In this big surprise of the week (who would expect Sean Connery to come up with his Unforgiven at this stage), black Bronx high school student Jamal Wallace (Rob Brown) meets William Forrester (Sean Connery), an odd neighbourhood resident. A reclusive novelist, hiding from the world since his first brush with fame, Forrester is a literary snob, a lout and a voyeur who loves to peep into neighbours' windows with his binoculars. Wallace is a scholar-athlete, a 16-year-old potential genius who sneaks into Forrester's rancid shrine on a dare. He then finds, after a series of encounters, an acerbic mentor in the scholar-degenerate.
The film could have slid into a condescending drama of a home-boy rescued by a white guru, but director Gus Van Sant avoids the cliches. He focuses instead on the friendship between two exceptional men separated by race and generation. It's a difficult relationship shot tightly in mid shots and close-ups, with a sudden top-angle wide, which emphasises the distance, appearing somewhere in the middle. Forrester is also a sensitive man trying to come to grips with some of the choices he made. Wallace, on the other hand, is negotiating hard with his talents—he is after all an ace basketball player and a gifted writer. He is called to an upmarket Manhattan institution on the basis of his test scores—it turns out that the school is more interested in the black kid winning a sports trophy.
By choosing a non-actor to essay Wallace's role, Sant succeeds in bringing a certain deadpanness to his role. Brown is consistent throughout without having to emote—it gives him the kind of cool intensity, which collates well with the tough situations Wallace has to face.
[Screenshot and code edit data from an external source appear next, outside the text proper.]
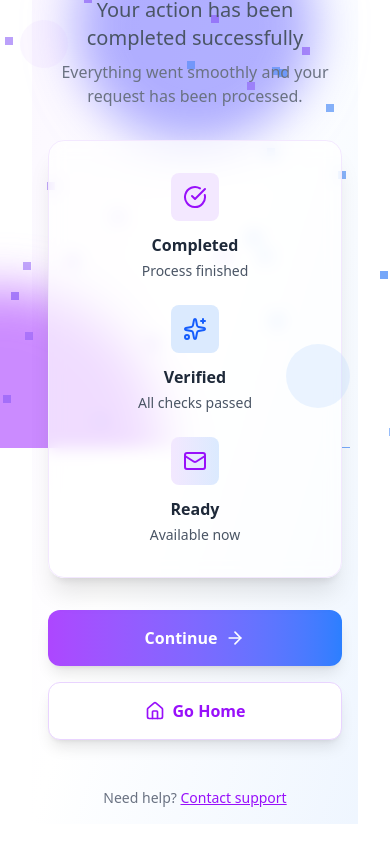
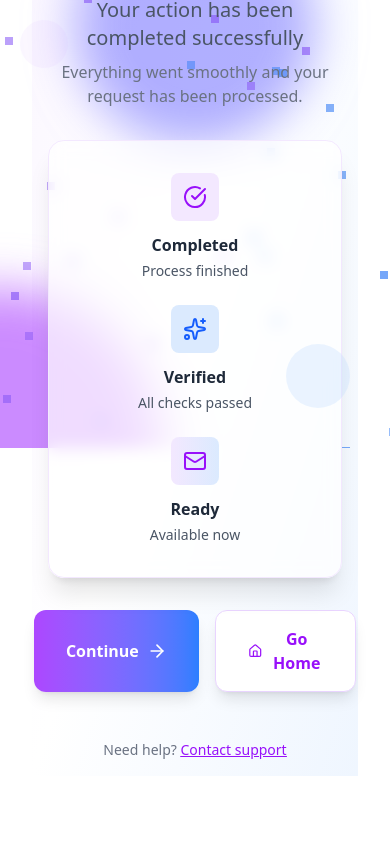
Before and after one commit to payskul1/mono-pay, a React (Vite) app: page /payment-success in a window 390 px wide. Shown: the part 396-1252 px from the top of the page. After the commit the page ends 1204 px from the top, so only its background shows below. Built offline with nearby package versions, Linux system fonts and the light colour scheme.

Commit message:
support line added

```diff
--- a/src/pages/SuccessPage.jsx
+++ b/src/pages/SuccessPage.jsx
@@ -88,7 +88,7 @@ const SuccessPage = () => {
         </div>
 
         {/* Action Buttons */}
-        <div className="flex flex-col sm:flex-row gap-4 justify-center">
+        <div className="flex flex-row gap-4 justify-center">
           <button className="group bg-gradient-to-r from-purple-500 to-blue-500 text-white px-8 py-4 rounded-xl font-semibold hover:from-purple-600 hover:to-blue-600 transform hover:scale-105 transition-all duration-300 shadow-lg hover:shadow-xl">
             <span className="flex items-center justify-center gap-2">
               <a href='https://payskul.com/'>Continue</a>
@@ -107,7 +107,7 @@ const SuccessPage = () => {
         {/* Footer Message */}
         <div className="mt-12 text-center">
           <p className="text-gray-500 text-sm">
-            Need help? <span className="text-purple-600 hover:text-purple-700 cursor-pointer underline">Contact support</span>
+            Need help? <span className="text-purple-600 hover:text-purple-700 cursor-pointer underline"> <a href='https://payskul.com/contact'>Contact support</a></span>
           </p>
         </div>
       </div>
```
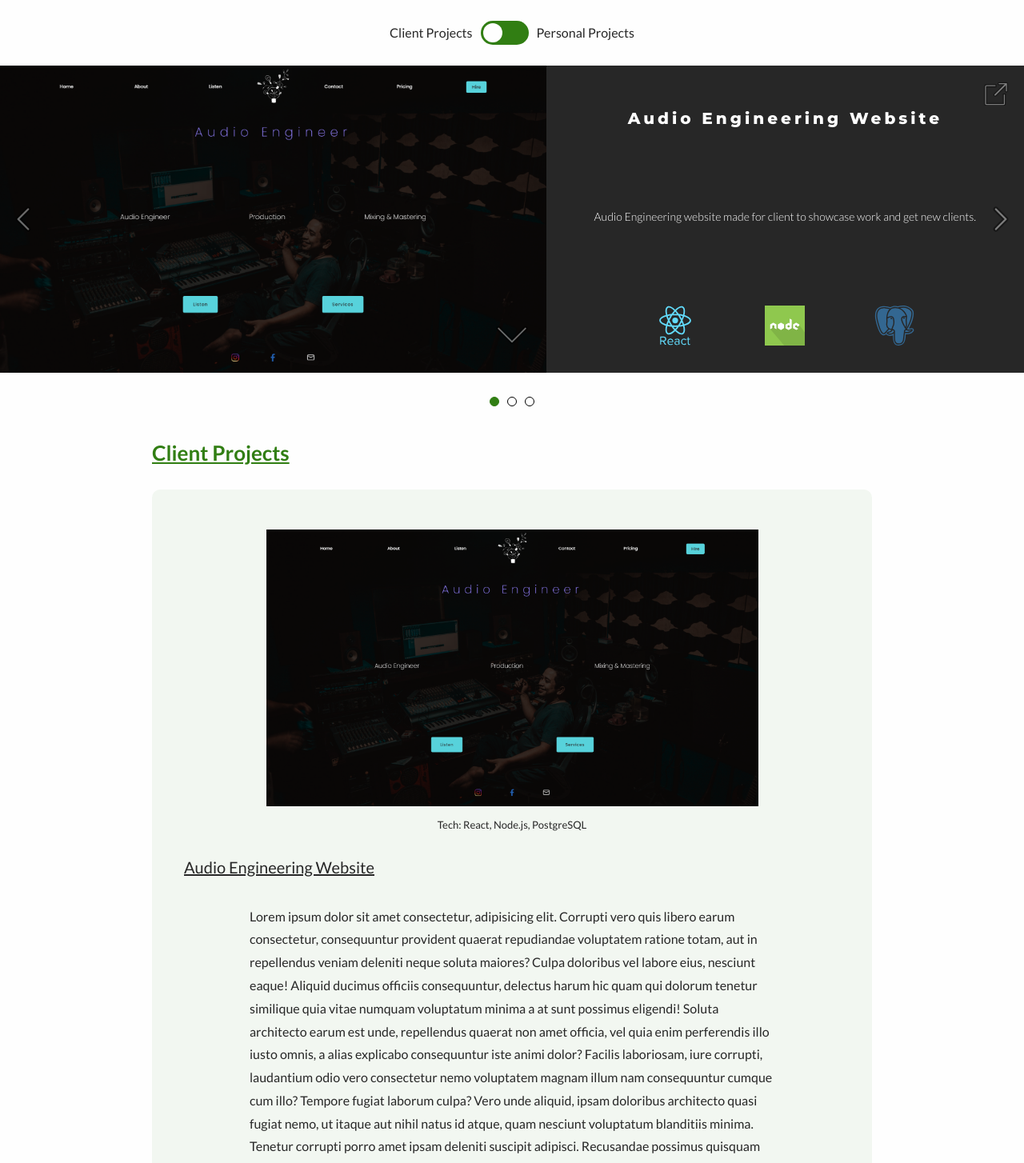
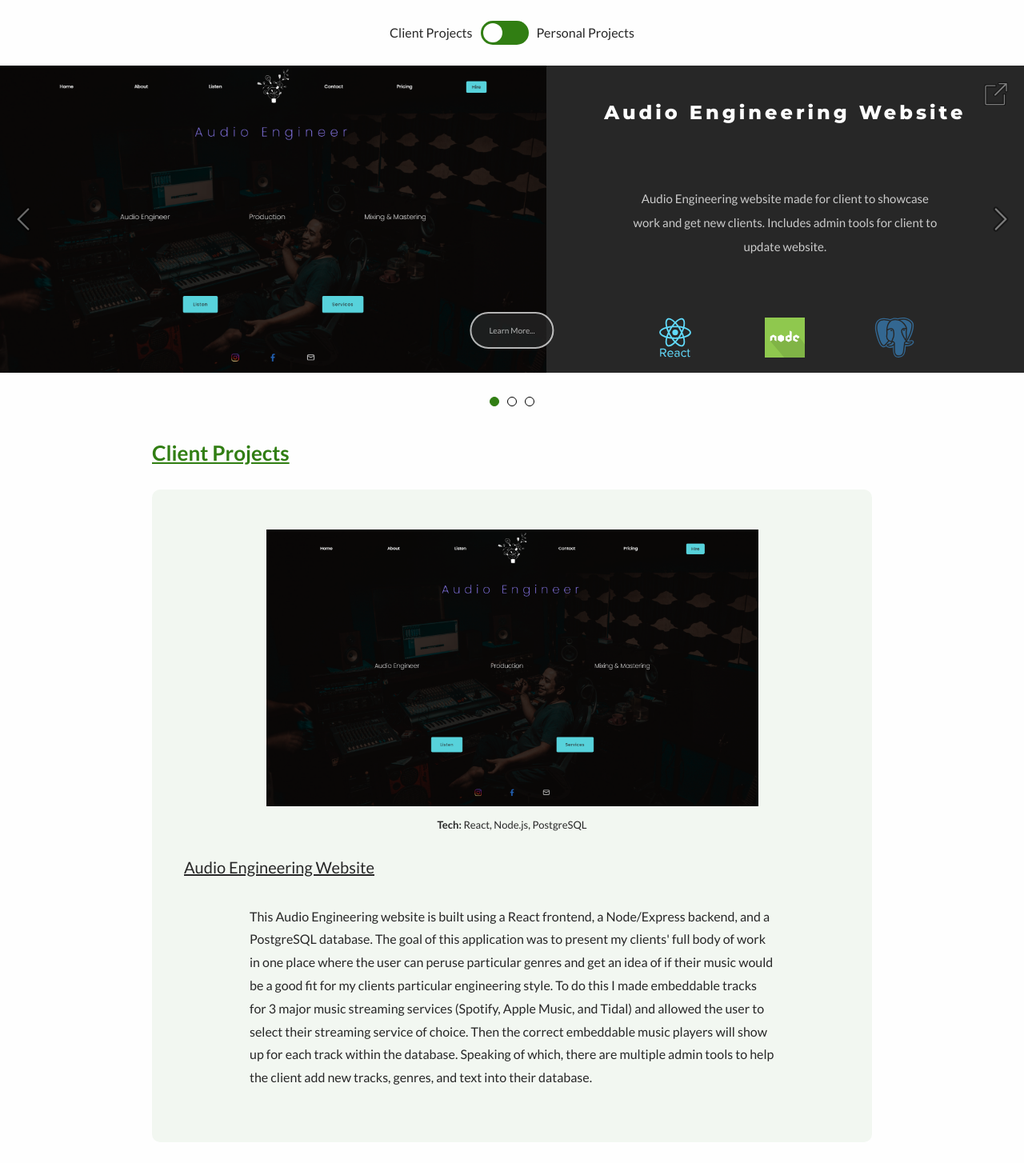
Before and after one commit to Keo222/my-portfolio, a React (Create React App) app: page /portfolio in a window 1280 px wide. Shown: the part 140-1594 px from the top of the page at 80% size. Built offline with nearby package versions, Linux system fonts and the light colour scheme.

Commit message:
updated some of the about text for portfolio items & changed font styling in project slider

```diff
--- a/src/components/projectDisplays/LongProjDesc.tsx
+++ b/src/components/projectDisplays/LongProjDesc.tsx
@@ -57,6 +57,7 @@ type Props = {
   tech: string[];
   link: string;
   mainImg: string;
+  longDesc: string;
 };
 
 const LongProjDesc = ({
@@ -66,13 +67,18 @@ const LongProjDesc = ({
   tech,
   link,
   mainImg,
+  longDesc,
 }: Props) => {
   return (
     <ProjDiv bgColor={mainHighlight} id={projId}>
       <ImgDiv>
-        <ProjImg src={mainImg} />
+        <a href={link} target="_blank" rel="noopener noreferrer">
+          <ProjImg src={mainImg} />
+        </a>
       </ImgDiv>
-      <TechUsedText>Tech: {tech.join(", ")}</TechUsedText>
+      <TechUsedText>
+        <b>Tech:</b> {tech.join(", ")}
+      </TechUsedText>
       <ProjTitle
         mainHighlight={mainHighlight}
         href={link}
@@ -81,31 +87,7 @@ const LongProjDesc = ({
       >
         {projName}
       </ProjTitle>
-      <AboutProjText>
-        Lorem ipsum dolor sit amet consectetur, adipisicing elit. Corrupti
-        vero quis libero earum consectetur, consequuntur provident quaerat
-        repudiandae voluptatem ratione totam, aut in repellendus veniam
-        deleniti neque soluta maiores? Culpa doloribus vel labore eius,
-        nesciunt eaque! Aliquid ducimus officiis consequuntur, delectus
-        harum hic quam qui dolorum tenetur similique quia vitae numquam
-        voluptatum minima a at sunt possimus eligendi! Soluta architecto
-        earum est unde, repellendus quaerat non amet officia, vel quia enim
-        perferendis illo iusto omnis, a alias explicabo consequuntur iste
-        animi dolor? Facilis laboriosam, iure corrupti, laudantium odio
-        vero consectetur nemo voluptatem magnam illum nam consequuntur
-        cumque cum illo? Tempore fugiat laborum culpa? Vero unde aliquid,
-        ipsam doloribus architecto quasi fugiat nemo, ut itaque aut nihil
-        natus id atque, quam nesciunt voluptatum blanditiis minima. Tenetur
-        corrupti porro amet ipsam deleniti suscipit adipisci. Recusandae
-        possimus quisquam unde. Atque recusandae rem molestias, laboriosam
-        similique odio minus repellat sequi omnis aspernatur maiores soluta
-        magni sapiente ratione aliquam officia eligendi aut ullam. Impedit,
-        tempore eveniet. Facere ducimus, dolore quidem eaque illum natus
-        aliquid aperiam aut? Error voluptatem accusamus, aliquam aspernatur
-        quam nisi fugiat, eos suscipit saepe obcaecati, ducimus dicta
-        repudiandae doloribus. Molestiae assumenda doloremque rem quo
-        veniam, odit delectus temporibus architecto ab, fugit vitae.
-      </AboutProjText>
+      <AboutProjText>{longDesc}</AboutProjText>
     </ProjDiv>
   );
 };
--- a/src/components/projectDisplays/ProjectsSlider.tsx
+++ b/src/components/projectDisplays/ProjectsSlider.tsx
@@ -87,31 +87,53 @@ const ExternalLinkImg = styled.img`
     opacity: 1;
   }
 `;
+// const BottomLink = styled.a`
+//   position: absolute;
+//   z-index: 15;
+//   left: 50%;
+//   bottom: 2rem;
+//   transform: translateX(-50%);
+
+//   &:focus img,
+//   &:focus-visible img {
+//     opacity: 1;
+//   }
+// `;
 const BottomLink = styled.a`
   position: absolute;
   z-index: 15;
   left: 50%;
-  bottom: 2rem;
+  bottom: 3rem;
   transform: translateX(-50%);
+  padding: 1.5rem 2.2rem;
+  background: ${(props) => props.theme.color.primary2};
+  color: ${(props) => props.theme.color.primary1};
+  border-radius: 100px;
+  border: 2px solid ${(props) => props.theme.color.primary1};
+  text-decoration: none;
 
-  &:focus img,
-  &:focus-visible img {
+  opacity: 0.7;
+  transition: all 0.15s;
+
+  &:focus,
+  &:focus-visible,
+  &:hover {
     opacity: 1;
   }
 `;
 
-const DownArrow = styled.img`
-  height: 5rem;
-  width: 5rem;
+// const DownArrow = styled.img`
+//   height: 5rem;
+//   width: 5rem;
 
-  opacity: 0.4;
-  transition: all 0.15s;
+//   opacity: 0.4;
+//   transition: all 0.15s;
 
-  &:hover {
-    cursor: pointer;
-    opacity: 1;
-  }
-`;
+//   &:hover {
+//     cursor: pointer;
+//     opacity: 1;
+//   }
+// `;
 
 const InfoDiv = styled(animated.div)`
   display: flex;
@@ -155,18 +177,20 @@ const InfoTextDiv = styled.div`
 
 const SiteHeader = styled.h3`
   font-family: "Montserrat", sans-serif;
-  font-size: 2rem;
+  font-size: 2.4rem;
   font-weight: 800;
   letter-spacing: 4px;
   text-align: center;
 `;
 
 const SiteDescription = styled.p`
-  font-size: 1.4rem;
-  font-weight: 300;
+  font-size: 1.5rem;
+  font-weight: 400;
   text-align: center;
+  line-height: 2;
+  color: #cbcbcb;
 
-  width: 80%;
+  width: 65%;
 
   @media screen and (${(props) => props.theme.responsive.lg}) {
     margin-block: 5rem;
@@ -364,7 +388,8 @@ const ProjectsSlider = ({
                   ].id
                 }`}
               >
-                <DownArrow src={down_arrow} />
+                {/* <DownArrow src={down_arrow} /> */}
+                Learn More...
               </BottomLink>
               <ExternalLink
                 target="_blank"
--- a/src/jsonDB/projects.js
+++ b/src/jsonDB/projects.js
@@ -10,7 +10,9 @@ export const clientProjects = [
     name: "Audio Engineering Website",
     id: "audio-engineer",
     description:
-      "Audio Engineering website made for client to showcase work and get new clients.",
+      "Audio Engineering website made for client to showcase work and get new clients. Includes admin tools for client to update website.",
+    long_description:
+      "This Audio Engineering website is built using a React frontend, a Node/Express backend, and a PostgreSQL database. The goal of this application was to present my clients' full body of work in one place where the user can peruse particular genres and get an idea of if their music would be a good fit for my clients particular engineering style. To do this I made embeddable tracks for 3 major music streaming services (Spotify, Apple Music, and Tidal) and allowed the user to select their streaming service of choice. Then the correct embeddable music players will show up for each track within the database. Speaking of which, there are multiple admin tools to help the client add new tracks, genres, and text into their database.",
     tech: ["React", "Node.js", "PostgreSQL"],
     link: "http://audio-engineer.herokuapp.com",
     mainImg: audio_engineer_home,
@@ -19,8 +21,10 @@ export const clientProjects = [
     name: "Personal Musician Website",
     id: "personal-musician",
     description:
+      "Website for a classical musician to organize lesson materials, schedule lessons, and advertise themselves.",
+    long_description:
       "Website for a classical musician to organize lesson materials and schedule lessons.",
-    tech: ["React", "Node.js", "MongoDB"],
+    tech: ["React", "Node.js"],
     link: "https://www.bassoonswithoutborders.com",
     mainImg: coming_soon,
   },
@@ -28,8 +32,10 @@ export const clientProjects = [
     name: "Artist Portfolio & Shop",
     id: "artist",
     description:
+      "Website for an artist to show off their portfolio, sell art, and accept commissions.",
+    long_description:
       "Website for an artist to show portfolio, sell art, and accept commissions",
-    tech: ["React", "Node.js", "MongoDB"],
+    tech: ["React", "Node.js"],
     link: "http://bassoon-reeds.herokuapp.com",
     mainImg: artist_store,
   },
@@ -40,16 +46,20 @@ export const personalProjects = [
     name: "My Website",
     id: "my-portfolio",
     description:
+      "My own personal website for displaying my web development portfolio.",
+    long_description:
       "Audio Engineering website made for client to showcase work and get new clients.",
     tech: ["React", "Typescript"],
     link: "https://www.kyle-olsen.com",
     mainImg: my_portfolio_home,
   },
   {
-    name: "Date",
-    id: "date",
+    name: "Couples Calendar",
+    id: "couples-calendar",
     description:
-      "Audio Engineering website made for client to showcase work and get new clients.",
+      "This is an app I am working on to help my girlfriend and I with date ideas.",
+    long_description:
+      "This is an app I'm developing to help my girlfriend and I decide on date ideas as well as just figure out what we want to do on any given night. So far I've done some work using the Google Maps and Google Places API's to keep track of places we want to go on dates. I've also been looking into movie API's such as IMDB's API and The MovieDB API. I'm hoping to use one or both of these to make a combined movie watch list that will keep track of who wants to watch which movies and help to randomly select movies on our list based on criteria such as genre, length, and streaming platform availability. Beyond this I have a couple ideas to help facilitate decision making like a spinner to choose between dinner ideas where we can input some of our current favorite easy dinners. More than anything I'm hoping to make the app extremely modular so it's easy to expand upon when our hobbies and interests grow. At some point it'd be nice to add hikes, live shows, art projects, etc..",
     tech: ["React"],
     link: "https://www.google.com",
     mainImg: coming_soon,
--- a/src/pages/About.tsx
+++ b/src/pages/About.tsx
@@ -58,8 +58,6 @@ const AboutInfoDiv = styled.div`
   flex-direction: column;
   align-items: center;
 
-  margin-top: 3rem;
-
   @media screen and (${(props) => props.theme.responsive.lg}) {
     margin-block: 2rem;
   }
@@ -79,13 +77,19 @@ const AboutInfoP = styled.p`
 const SocialsDiv = styled.div`
   display: flex;
   height: 3rem;
-  margin-block: 5rem;
+  margin-top: 3rem;
+  margin-bottom: 5rem;
   width: 100%;
   justify-content: center;
   gap: 4rem;
 `;
 
 const SocialLink = styled.a`
+  transition: all 0.2s;
+
+  &:hover {
+    box-shadow: 0 10px 10px rgba(0, 0, 0, 0.3);
+  }
   &:focus,
   &:focus-visible {
     outline: none;
@@ -157,8 +161,8 @@ const About = () => {
             development.
           </AboutInfoP>
           <AboutInfoP>
-            In his free time Kyle enjoys distance running, gardening, and
-            spending time outdoors.
+            In his free time Kyle enjoys running, gardening, and spending
+            time outdoors.
           </AboutInfoP>
         </AboutInfoDiv>
         <SocialsDiv>
--- a/src/pages/Portfolio.tsx
+++ b/src/pages/Portfolio.tsx
@@ -133,7 +133,6 @@ const Portfolio = () => {
           projType={toggle}
         />
       </NavTicksDiv>
-      {toggle ? (
       <LongDescSection>
         <SectionTitle mainHighlight={true}>Client Projects</SectionTitle>
         {clientProjects.map((p) => (
@@ -144,6 +143,7 @@ const Portfolio = () => {
             tech={p.tech}
             link={p.link}
             mainImg={p.mainImg}
+            longDesc={p.long_description}
           />
         ))}
         <SectionTitle mainHighlight={false}>
@@ -157,37 +157,10 @@ const Portfolio = () => {
             tech={p.tech}
             link={p.link}
             mainImg={p.mainImg}
+            longDesc={p.long_description}
           />
         ))}
       </LongDescSection>
-      ) : (
-        <LongDescSection>
-          <SectionTitle mainHighlight={false}>
-            Personal Projects
-          </SectionTitle>
-          {personalProjects.map((p) => (
-            <LongProjDesc
-              mainHighlight={false}
-              projName={p.name}
-              projId={p.id}
-              tech={p.tech}
-              link={p.link}
-              mainImg={p.mainImg}
-            />
-          ))}
-          <SectionTitle mainHighlight={true}>Client Projects</SectionTitle>
-          {clientProjects.map((p) => (
-            <LongProjDesc
-              mainHighlight={true}
-              projName={p.name}
-              projId={p.id}
-              tech={p.tech}
-              link={p.link}
-              mainImg={p.mainImg}
-            />
-          ))}
-        </LongDescSection>
-      )}
     </PortfolioPageContainer>
   );
 };
```
Also changed, not shown: src/components/ImageSlider.tsx (+18 -1 lines), src/images/me/bear500x750.jpg (deleted), src/images/me/flamingo500x750.jpg (deleted). Lines whose indentation alone changed are shown as unchanged.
One of them includes an unspoken attraction with a classmate (Anna Paquin) whose father is on the school board.
Finding Forrester is also unsentimental about Wallace's colour. It is, however, Forrester who intrigues you—it is rare to get his type in a leading role, and Sean Connery brings out the pungent irony latent in the character.
The problem, however, is the unusually low-key treatment towards the end—Sant is unable to hold the movie when Forrester sheds his reclusiveness to stand up for his friend. The climax looks hurried and you can see the austere tone actually giving way to a tame melodrama.